§ EXERCISE DESCRIPTION: Please retype all of the entries that follow, leaving the images out.

§ THE DATA:
******

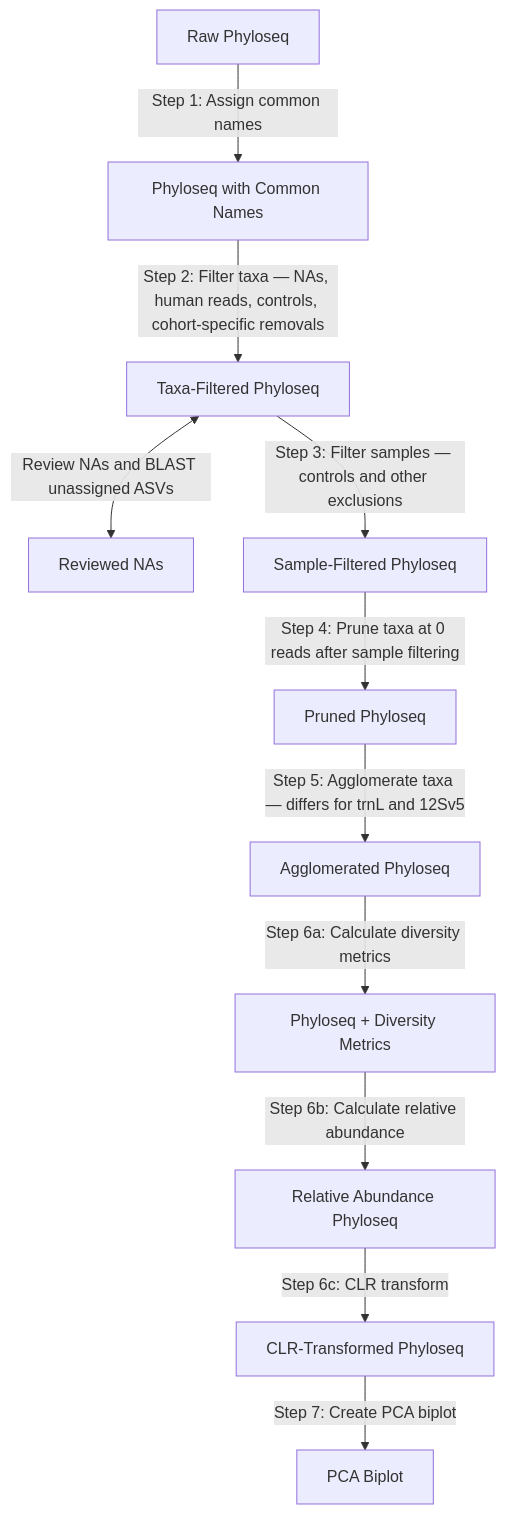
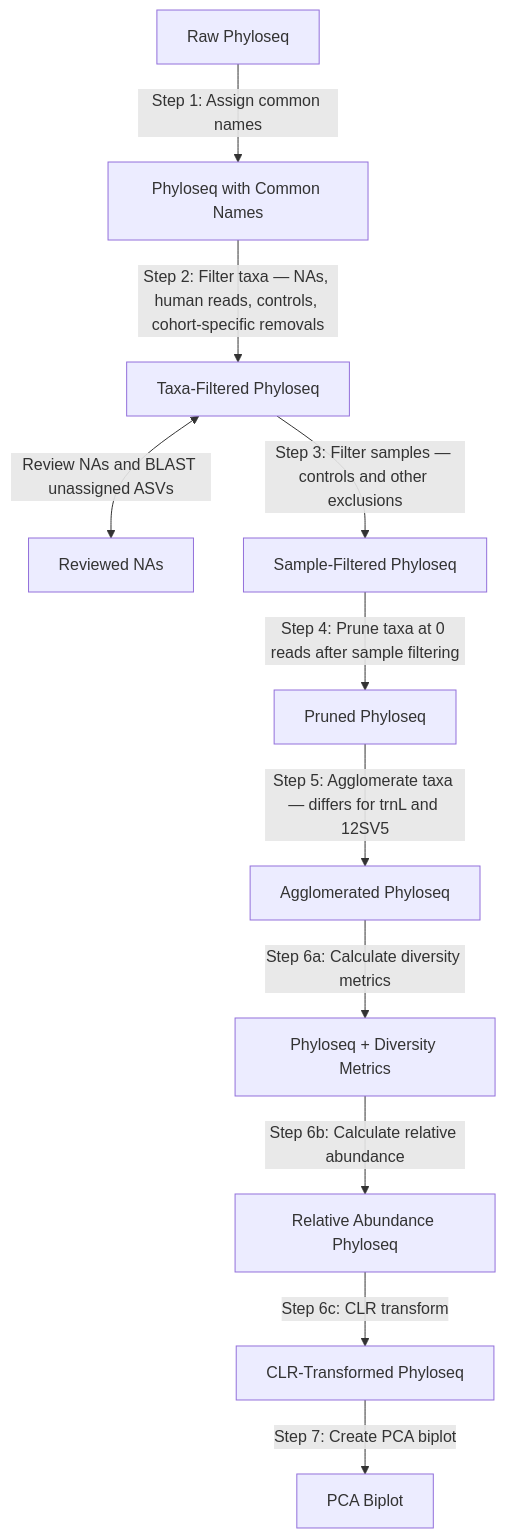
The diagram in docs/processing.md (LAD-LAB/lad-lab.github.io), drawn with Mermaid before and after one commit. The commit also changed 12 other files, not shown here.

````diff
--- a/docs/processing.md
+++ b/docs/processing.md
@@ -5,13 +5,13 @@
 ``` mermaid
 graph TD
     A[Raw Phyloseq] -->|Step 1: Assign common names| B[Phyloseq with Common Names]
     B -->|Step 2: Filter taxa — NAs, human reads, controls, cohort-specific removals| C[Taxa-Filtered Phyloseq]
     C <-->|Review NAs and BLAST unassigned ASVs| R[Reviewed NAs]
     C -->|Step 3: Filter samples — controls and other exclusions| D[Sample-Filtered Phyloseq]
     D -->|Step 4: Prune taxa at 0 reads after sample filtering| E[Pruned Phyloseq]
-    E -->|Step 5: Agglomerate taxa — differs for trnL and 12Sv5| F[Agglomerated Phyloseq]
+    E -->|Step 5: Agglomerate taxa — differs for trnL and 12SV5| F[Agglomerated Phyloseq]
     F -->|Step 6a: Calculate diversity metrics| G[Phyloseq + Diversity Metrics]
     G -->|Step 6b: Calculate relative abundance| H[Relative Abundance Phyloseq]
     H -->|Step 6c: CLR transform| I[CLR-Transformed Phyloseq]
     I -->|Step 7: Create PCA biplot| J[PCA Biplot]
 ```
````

******

§ ANSWER TO THE PROBLEM:
The diagram in docs/processing.md (LAD-LAB/lad-lab.github.io), drawn with Mermaid before and after one commit. The commit also changed 12 other files, not shown here.

````diff
--- a/docs/processing.md
+++ b/docs/processing.md
@@ -5,13 +5,13 @@
 ``` mermaid
 graph TD
     A[Raw Phyloseq] -->|Step 1: Assign common names| B[Phyloseq with Common Names]
     B -->|Step 2: Filter taxa — NAs, human reads, controls, cohort-specific removals| C[Taxa-Filtered Phyloseq]
     C <-->|Review NAs and BLAST unassigned ASVs| R[Reviewed NAs]
     C -->|Step 3: Filter samples — controls and other exclusions| D[Sample-Filtered Phyloseq]
     D -->|Step 4: Prune taxa at 0 reads after sample filtering| E[Pruned Phyloseq]
-    E -->|Step 5: Agglomerate taxa — differs for trnL and 12Sv5| F[Agglomerated Phyloseq]
+    E -->|Step 5: Agglomerate taxa — differs for trnL and 12SV5| F[Agglomerated Phyloseq]
     F -->|Step 6a: Calculate diversity metrics| G[Phyloseq + Diversity Metrics]
     G -->|Step 6b: Calculate relative abundance| H[Relative Abundance Phyloseq]
     H -->|Step 6c: CLR transform| I[CLR-Transformed Phyloseq]
     I -->|Step 7: Create PCA biplot| J[PCA Biplot]
 ```
````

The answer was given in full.